▸ **Task requirements**:
The answer consists of one number: how many lines of the data below include the string "redistribution".

▸ **Extracted records**:
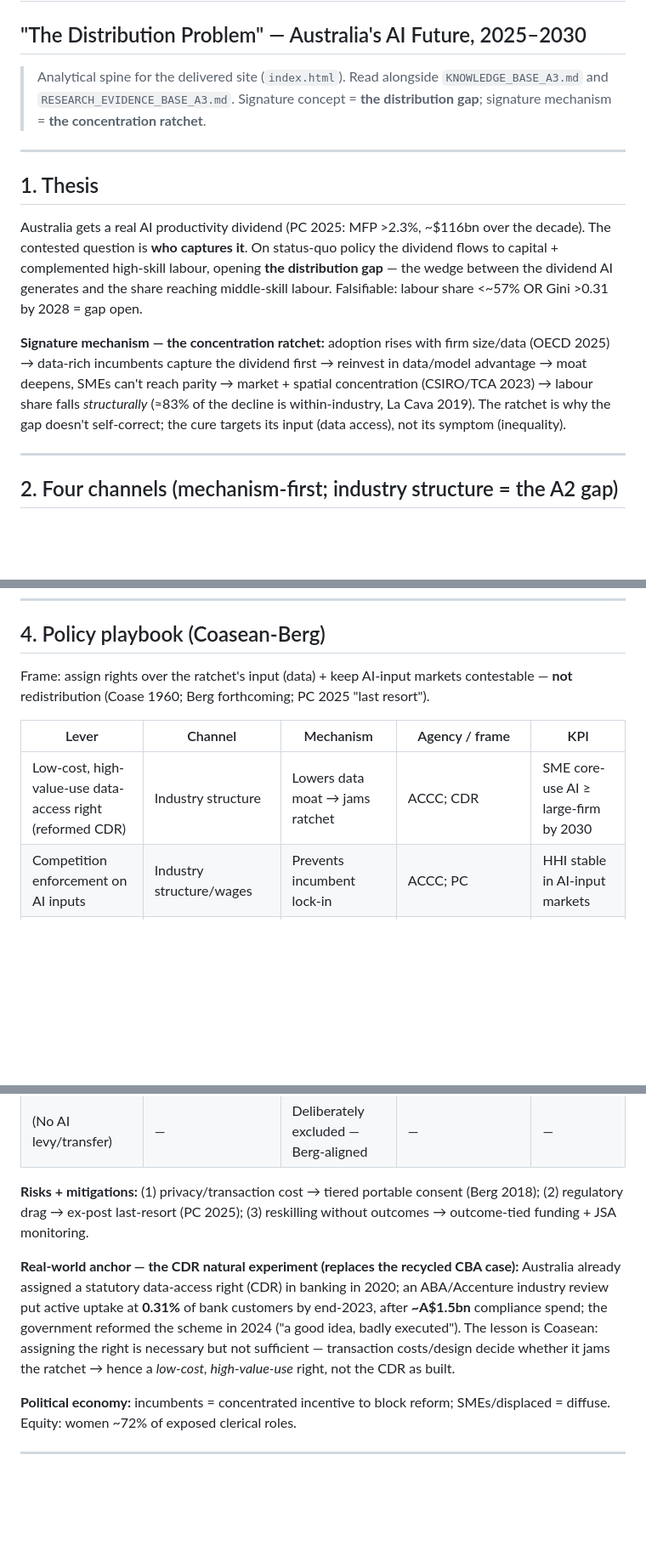
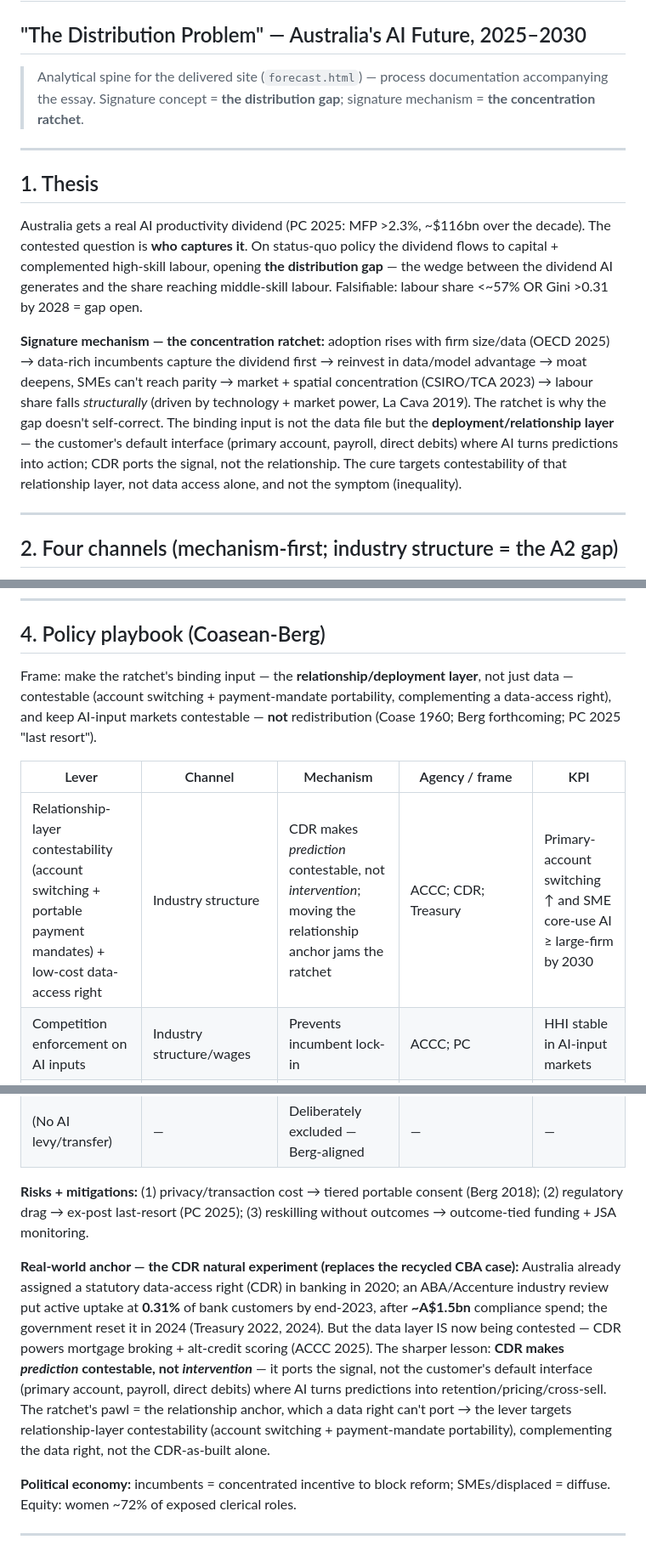
Before and after one commit to baodeptrai50/econ1626-ai-future-forecast, a Markdown page: BLUEPRINT_A3.md, 3 parts joined by grey strips. Shown at 85% size. GitHub-like rendering; blank space fills up the shorter version.

Commit message:
sync README + BLUEPRINT to deployment-power thesis
drop BLUEPRINT references to non-repo scaffolding files

```diff
--- a/BLUEPRINT_A3.md
+++ b/BLUEPRINT_A3.md
@@ -1,7 +1,7 @@
 # BUILD BLUEPRINT — ECON1626 A3
 ## "The Distribution Problem" — Australia's AI Future, 2025–2030
 
-> Analytical spine for the delivered site (`index.html`). Read alongside `KNOWLEDGE_BASE_A3.md` and `RESEARCH_EVIDENCE_BASE_A3.md`.
+> Analytical spine for the delivered site (`forecast.html`) — process documentation accompanying the essay.
 > Signature concept = **the distribution gap**; signature mechanism = **the concentration ratchet**.
 
 ---
@@ -9,7 +9,7 @@
 ## 1. Thesis
 Australia gets a real AI productivity dividend (PC 2025: MFP >2.3%, ~$116bn over the decade). The contested question is **who captures it**. On status-quo policy the dividend flows to capital + complemented high-skill labour, opening **the distribution gap** — the wedge between the dividend AI generates and the share reaching middle-skill labour. Falsifiable: labour share <~57% OR Gini >0.31 by 2028 = gap open.
 
-**Signature mechanism — the concentration ratchet:** adoption rises with firm size/data (OECD 2025) → data-rich incumbents capture the dividend first → reinvest in data/model advantage → moat deepens, SMEs can't reach parity → market + spatial concentration (CSIRO/TCA 2023) → labour share falls *structurally* (≈83% of the decline is within-industry, La Cava 2019). The ratchet is why the gap doesn't self-correct; the cure targets its input (data access), not its symptom (inequality).
+**Signature mechanism — the concentration ratchet:** adoption rises with firm size/data (OECD 2025) → data-rich incumbents capture the dividend first → reinvest in data/model advantage → moat deepens, SMEs can't reach parity → market + spatial concentration (CSIRO/TCA 2023) → labour share falls *structurally* (driven by technology + market power, La Cava 2019). The ratchet is why the gap doesn't self-correct. The binding input is not the data file but the **deployment/relationship layer** — the customer's default interface (primary account, payroll, direct debits) where AI turns predictions into action; CDR ports the signal, not the relationship. The cure targets contestability of that relationship layer, not data access alone, and not the symptom (inequality).
 
 ---
 
@@ -33,18 +33,18 @@ Australia gets a real AI productivity dividend (PC 2025: MFP >2.3%, ~$116bn over
 ---
 
 ## 4. Policy playbook (Coasean-Berg)
-Frame: assign rights over the ratchet's input (data) + keep AI-input markets contestable — **not** redistribution (Coase 1960; Berg forthcoming; PC 2025 "last resort").
+Frame: make the ratchet's binding input — the **relationship/deployment layer**, not just data — contestable (account switching + payment-mandate portability, complementing a data-access right), and keep AI-input markets contestable — **not** redistribution (Coase 1960; Berg forthcoming; PC 2025 "last resort").
 
 | Lever | Channel | Mechanism | Agency / frame | KPI |
 |---|---|---|---|---|
-| Low-cost, high-value-use data-access right (reformed CDR) | Industry structure | Lowers data moat → jams ratchet | ACCC; CDR | SME core-use AI ≥ large-firm by 2030 |
+| Relationship-layer contestability (account switching + portable payment mandates) + low-cost data-access right | Industry structure | CDR makes *prediction* contestable, not *intervention*; moving the relationship anchor jams the ratchet | ACCC; CDR; Treasury | Primary-account switching ↑ and SME core-use AI ≥ large-firm by 2030 |
 | Competition enforcement on AI inputs | Industry structure/wages | Prevents incumbent lock-in | ACCC; PC | HHI stable in AI-input markets |
 | Outcome-tied reskilling | Tasks/employment | Accelerates reinstatement | DEWR/JobTrainer; JSA | % re-employed at ≥ prior wage in 18mo |
 | (No AI levy/transfer) | — | Deliberately excluded — Berg-aligned | — | — |
 
 **Risks + mitigations:** (1) privacy/transaction cost → tiered portable consent (Berg 2018); (2) regulatory drag → ex-post last-resort (PC 2025); (3) reskilling without outcomes → outcome-tied funding + JSA monitoring.
 
-**Real-world anchor — the CDR natural experiment (replaces the recycled CBA case):** Australia already assigned a statutory data-access right (CDR) in banking in 2020; an ABA/Accenture industry review put active uptake at **0.31%** of bank customers by end-2023, after **~A$1.5bn** compliance spend; the government reformed the scheme in 2024 ("a good idea, badly executed"). The lesson is Coasean: assigning the right is necessary but not sufficient — transaction costs/design decide whether it jams the ratchet → hence a *low-cost, high-value-use* right, not the CDR as built.
+**Real-world anchor — the CDR natural experiment (replaces the recycled CBA case):** Australia already assigned a statutory data-access right (CDR) in banking in 2020; an ABA/Accenture industry review put active uptake at **0.31%** of bank customers by end-2023, after **~A$1.5bn** compliance spend; the government reset it in 2024 (Treasury 2022, 2024). But the data layer IS now being contested — CDR powers mortgage broking + alt-credit scoring (ACCC 2025). The sharper lesson: **CDR makes *prediction* contestable, not *intervention*** — it ports the signal, not the customer's default interface (primary account, payroll, direct debits) where AI turns predictions into retention/pricing/cross-sell. The ratchet's pawl = the relationship anchor, which a data right can't port → the lever targets relationship-layer contestability (account switching + payment-mandate portability), complementing the data right, not the CDR-as-built alone.
 
 **Political economy:** incumbents = concentrated incentive to block reform; SMEs/displaced = diffuse. Equity: women ~72% of exposed clerical roles.
 
```
Also changed, not shown: other parts of BLUEPRINT_A3.md (+1 -1 lines).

▸ **Completed task**:
2